Mary Robinette Kowal is among my current favorite authors to read. Largely this is due to her series, the Glamourist Histories and getting to know her through her podcasting and social media (and paper letter) presence. I was lucky enough to win an advanced copy of the third book in her series, Without a Summer.
My one sentence summary:
Jane and Vincent return to London to resume their work and find Melody a husband but end up uncovering a plot to change the balance of power within the government.
Once again Kowal level of detail about regency customs and couture are a treat to read. I felt for Jane and Melody having to tromp through the mucky streets of London. The romance between Jane and Vincent deepens as they settle into a routine only to be confronted by their past or their own sort-comings. The flaws in Kowal's main characters make them more real and likable. I'm a sucker for political intrigue. As soon as there were hints of rebellion brewing, I was hooked. Vincent's family is particularly terrifying, but Jane holds her own among that den of vipers. Once again the last 100 pages were real page turners and I didn't want to put the book down once the climax started to evolve.

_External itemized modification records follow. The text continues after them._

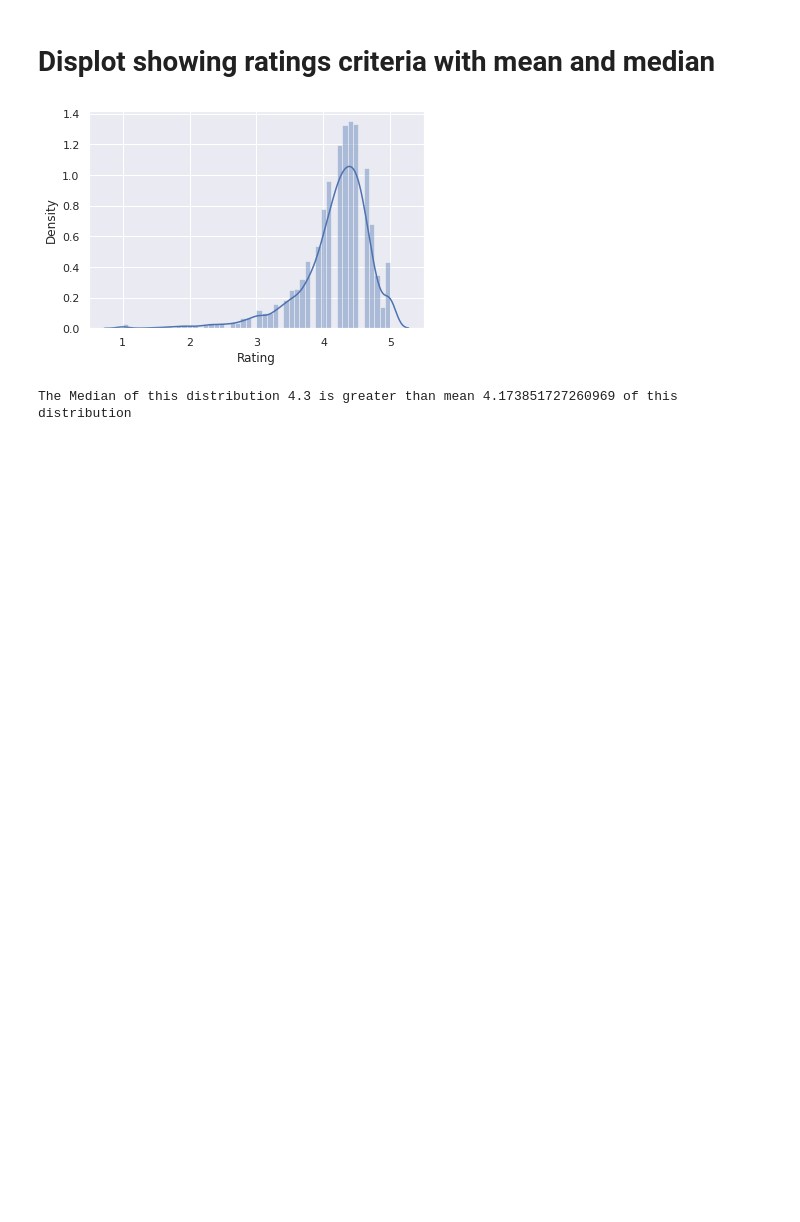
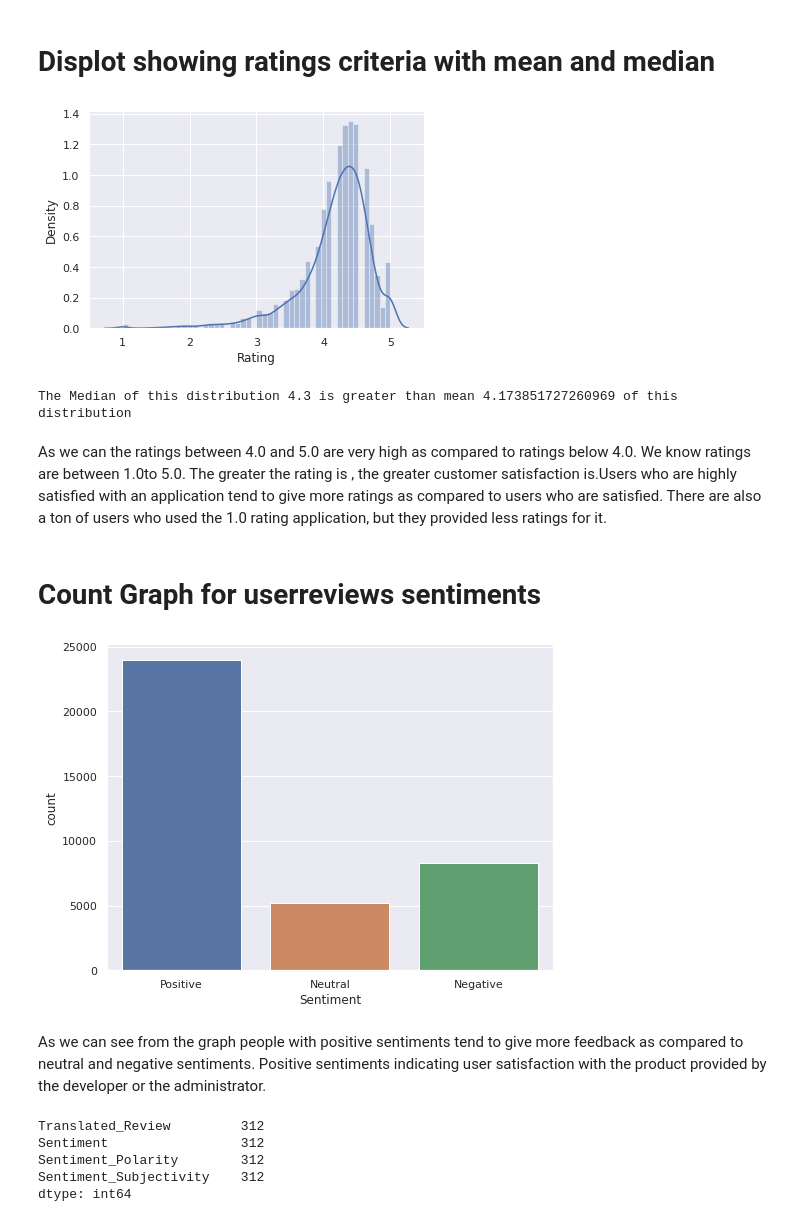
Before and after one commit to ekanshsinghrathore/eda_playstore, a Jupyter notebook: Play_Store_App_Review_Analysis_Capstone_Project.ipynb, the cells around one changed output. Drawn from its saved outputs; the diff is of its cells as text; code cells hidden in the pictures; blank space fills up the shorter version.

```diff
--- a/Play_Store_App_Review_Analysis_Capstone_Project.ipynb
+++ b/Play_Store_App_Review_Analysis_Capstone_Project.ipynb
@@ -196,3 +196,24 @@ print('The Median of this distribution {} is greater than mean {} of this distri
 # %% [output]
 [figure]
 The Median of this distribution 4.3 is greater than mean 4.173851727260969 of this distribution
+# %% [markdown]
+As we can the ratings between 4.0 and 5.0 are very high as compared to ratings below 4.0. We know ratings are between 1.0to 5.0. The greater the rating is , the greater customer satisfaction is.Users who are highly satisfied with an application tend to give more ratings as compared to users who are satisfied. There are also a ton of users who used the 1.0 rating application, but they provided less ratings for it.
+# %% [markdown]
+# Count Graph for userreviews sentiments
+# %%
+plt.figure(figsize=(8,6))
+sns.set(font_scale=1)
+sns.countplot(x = "Sentiment",data = userreview_df)
+plt.show()
+# %% [output]
+[figure, added]
+# %% [markdown]
+As we can see from the graph people with positive sentiments tend to give more feedback as compared to neutral and negative sentiments. Positive sentiments indicating user satisfaction with the product provided by the developer or the administrator.
+# %%
+userreview_df.groupby('App').count().max()
+# %% [output]
+Translated_Review         312
+Sentiment                 312
+Sentiment_Polarity        312
+Sentiment_Subjectivity    312
+dtype: int64
```
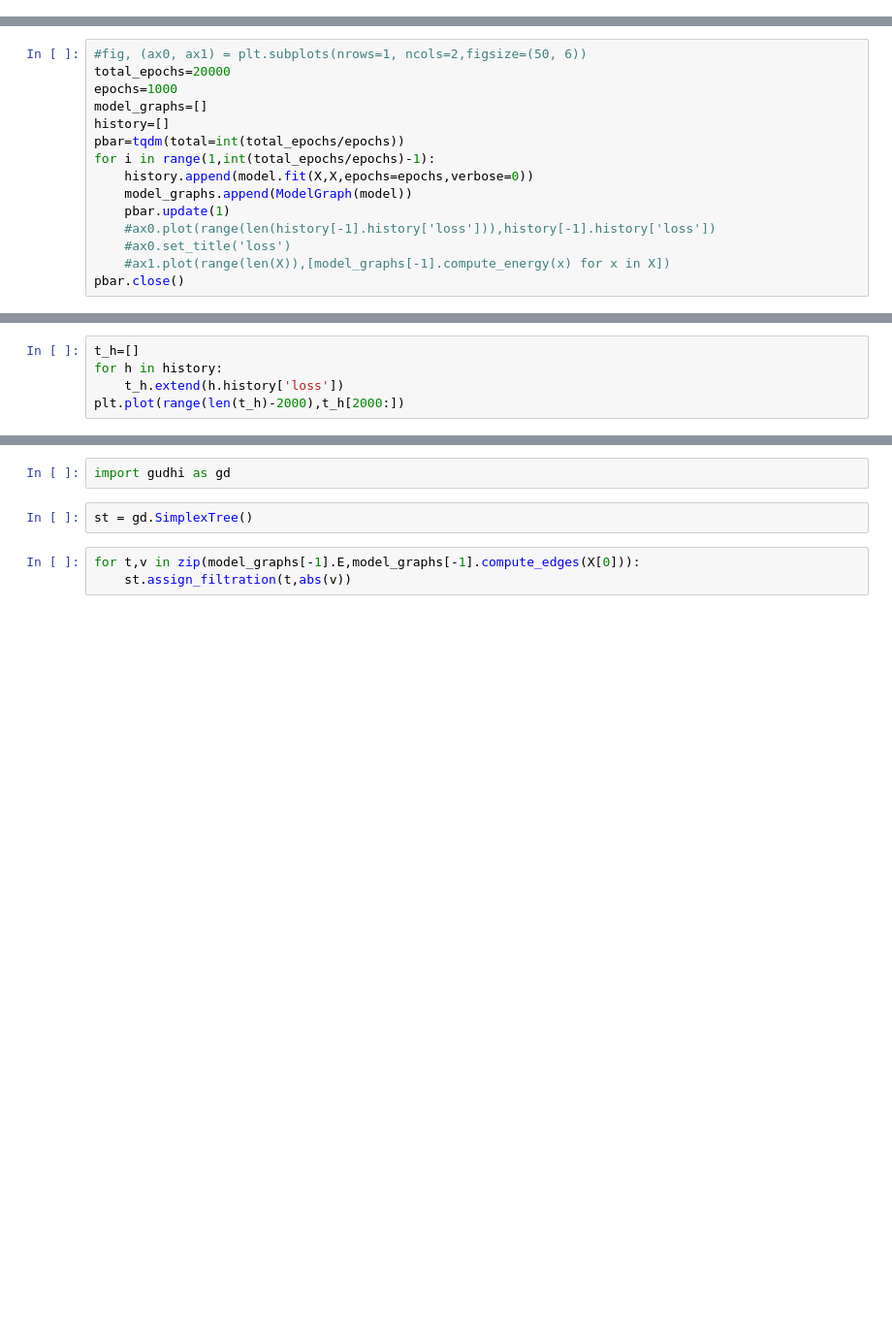
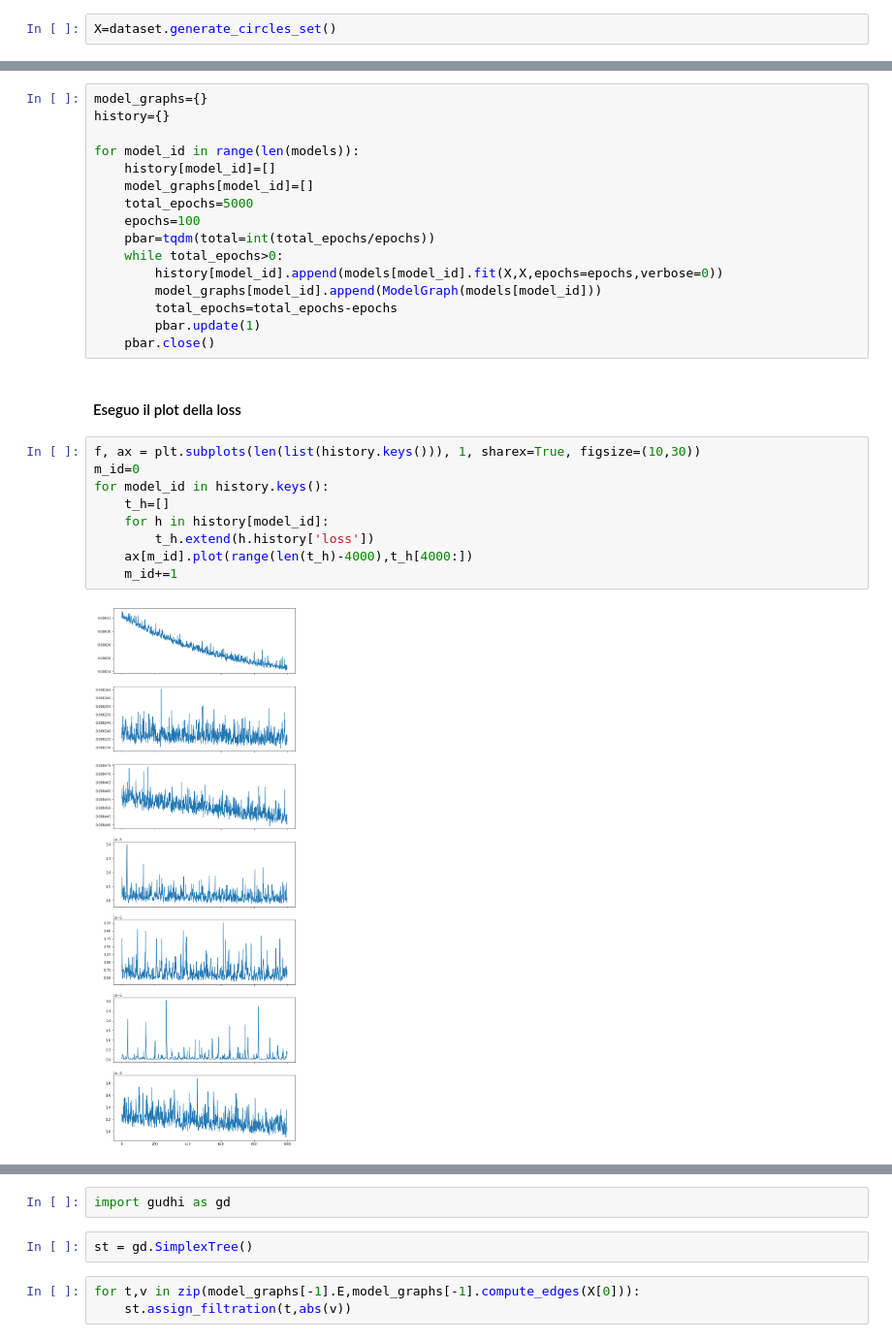
Before and after one commit to rlc-ai/phd, a Jupyter notebook: code/Encoder.ipynb, the cells around one changed output, grey strips where cells are left out. Shown at 97% size. Saved outputs shown, nothing was run; the diff lists cells and outputs as text; blank space fills up the shorter version.

```diff
--- a/code/Encoder.ipynb
+++ b/code/Encoder.ipynb
@@ -89,3 +26,5 @@ def generate_set():
+# %%
+X=dataset.generate_circles_set()
 # %%
 plt.scatter(X[:200,0],X[:200,1],s=.1,c='red')
 plt.scatter(X[200:400,0],X[200:400,1],s=.1,c='blue')
@@ -106,15 +65,0 @@ model.summary()
-# %%
-#fig, (ax0, ax1) = plt.subplots(nrows=1, ncols=2,figsize=(50, 6))
-total_epochs=20000
-epochs=1000
-model_graphs=[]
-history=[]
-pbar=tqdm(total=int(total_epochs/epochs))
-for i in range(1,int(total_epochs/epochs)-1):
-    history.append(model.fit(X,X,epochs=epochs,verbose=0))
-    model_graphs.append(ModelGraph(model))
-    pbar.update(1)
-    #ax0.plot(range(len(history[-1].history['loss'])),history[-1].history['loss'])
-    #ax0.set_title('loss')
-    #ax1.plot(range(len(X)),[model_graphs[-1].compute_energy(x) for x in X])
-pbar.close()
@@ -121,5 +68,29 @@ pbar.close()
+# %%
+model_graphs={}
+history={}
+
+for model_id in range(len(models)):
+    history[model_id]=[]
+    model_graphs[model_id]=[]
+    total_epochs=5000
+    epochs=100
+    pbar=tqdm(total=int(total_epochs/epochs))
+    while total_epochs>0:
+        history[model_id].append(models[model_id].fit(X,X,epochs=epochs,verbose=0))
+        model_graphs[model_id].append(ModelGraph(models[model_id]))
+        total_epochs=total_epochs-epochs
+        pbar.update(1)
+    pbar.close()
+# %% [markdown]
+#### Eseguo il plot della loss
 # %%
-t_h=[]
-for h in history:
-    t_h.extend(h.history['loss'])
-plt.plot(range(len(t_h)-2000),t_h[2000:])
+f, ax = plt.subplots(len(list(history.keys())), 1, sharex=True, figsize=(10,30))
+m_id=0
+for model_id in history.keys():
+    t_h=[]
+    for h in history[model_id]:
+        t_h.extend(h.history['loss'])
+    ax[m_id].plot(range(len(t_h)-4000),t_h[4000:])
+    m_id+=1
+# %% [output]
+[figure, added]
```
Also changed, not shown: parts of 67 cells of this notebook, 3 other files.
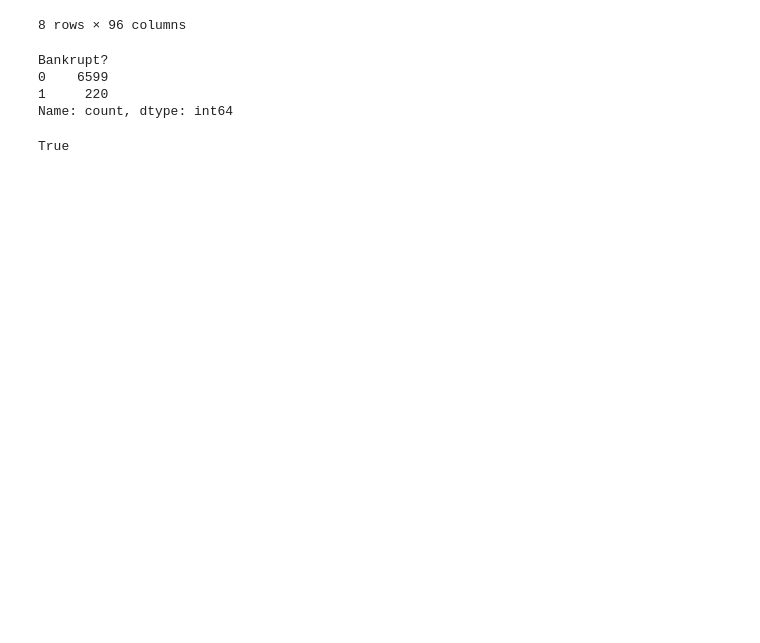
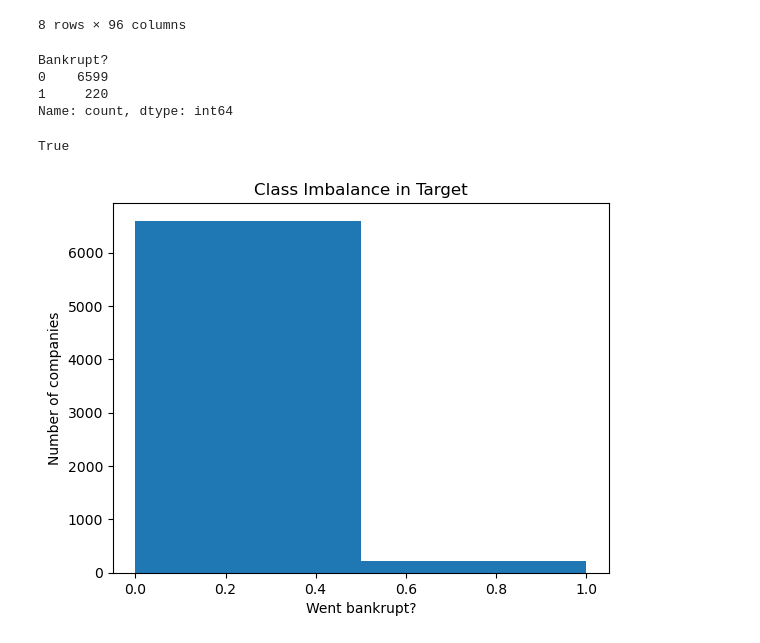
Before and after one commit to Nhunsick/Project_4, a Jupyter notebook: notebooks/Data_exploration_and_modeling.ipynb, the cells around one changed output. Drawn from its saved outputs; the diff is of its cells as text; code cells hidden in the pictures; blank space fills up the shorter version.

Commit message:
added more visualizations and labeled old visualizations

```diff
--- a/notebooks/Data_exploration_and_modeling.ipynb
+++ b/notebooks/Data_exploration_and_modeling.ipynb
@@ -84,6 +84,15 @@ Name: count, dtype: int64
 df['Bankrupt?'].dtype == 'int64'
 # %% [output]
 True
+# %%
+fig, ax = plt.subplots()
+ax.hist(df['Bankrupt?'], bins = 2)
+ax.set_title('Class Imbalance in Target')
+ax.set_xlabel('Went bankrupt?')
+ax.set_ylabel('Number of companies')
+plt.show()
+# %% [output]
+[figure, added]
 # %%
 df.hist(figsize = (35,30),bins = 30)
 plt.show()
```
Also changed, not shown: parts of 40 cells of this notebook.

The pacing at the beginning was closer to the first book in the series rather than the second. By page 100, I was starting to get a little worried. Then Kowal started pulling together the strands she had sprinkled in between the drawing room drama of finding Melody a husband. My only big complaint was the lack of reference to the Jane and Vincent's tragedy at the end of the second book. They resume their behind closed doors relations without concern as to the potential consequences.
Without a Summer is an enjoyable mix of regency adventure with a dash of romance. High recommend.
Jane and Vincent have come to London to refurbish the glamurals in the house of an Anglo-Irish aristocrat, bringing Jane's still-unmarried sister Melody with them as a treat. A chance encounter with a persecuted coldmonger, Melody's attraction to the son of their employer, and the son's involvement with political unrest in the coldmongers' guild results in a legal, political, and very personal tangle that forms the crux of the story.
I enjoy Kowal's world-building and the precise and measured way she works to recreate prose appropriate to her era. The magical techniques are familiar now, so less time is spent immersed in the technical details. The interactions between the sisters are believable and their relationship continues to develop. This is, when it comes down to it, a relatively simply-structured story and follows tropes that are familiar enough to be predicted. There is no doubt that Melody will fall for the apparently-unsuitable young man, or that he will be be vindicated. There is one twist that I hadn't expected until the essential clue was dropped, but when dropped, it was unsurprising. The book touches on themes of religious and ethnic prejudice, but in a somewhat heavy-handed way, as if Kowal doesn't entirely trust her readers to be familiar with the underlying issues. I'm once more not entirely certain I will continue with this series. (I've now read all the books I have in-hand.) More plot complexity or a bit more character depth would make a difference for me. When it comes down to it, the books are a pleasant read but don't grab me and suck me in.
The third book in Kowal's Glamourist Histories follows Jane and Vincent to London with Jane's sister Melody. Jane and Vincent are working for a Baron and hoping to find Melody a husband amid, but their plans are complicated by riots and a seemingly endless winter.
I've enjoyed Kowal's other books, and I'd place this one at the same level as Glamour In Glass. Without a Summer is less overtly dramatic, but the story is more personal and feels a bit more plausible because of it. It starts a little slowly, but by chapter two I was engaged and I read the last third in basically one sitting. Kowal layers in some themes of intolerance with a deft hand.
More than that I don't want to say, except that if you enjoy fantasy you should give this series a chance. It's singularly unique in the genre and while I'm hardly in the demo for this sort of book, a well-written anything can be quite good.
I'm definitely going to buy the other two novels and spend more time with these characters, in this world.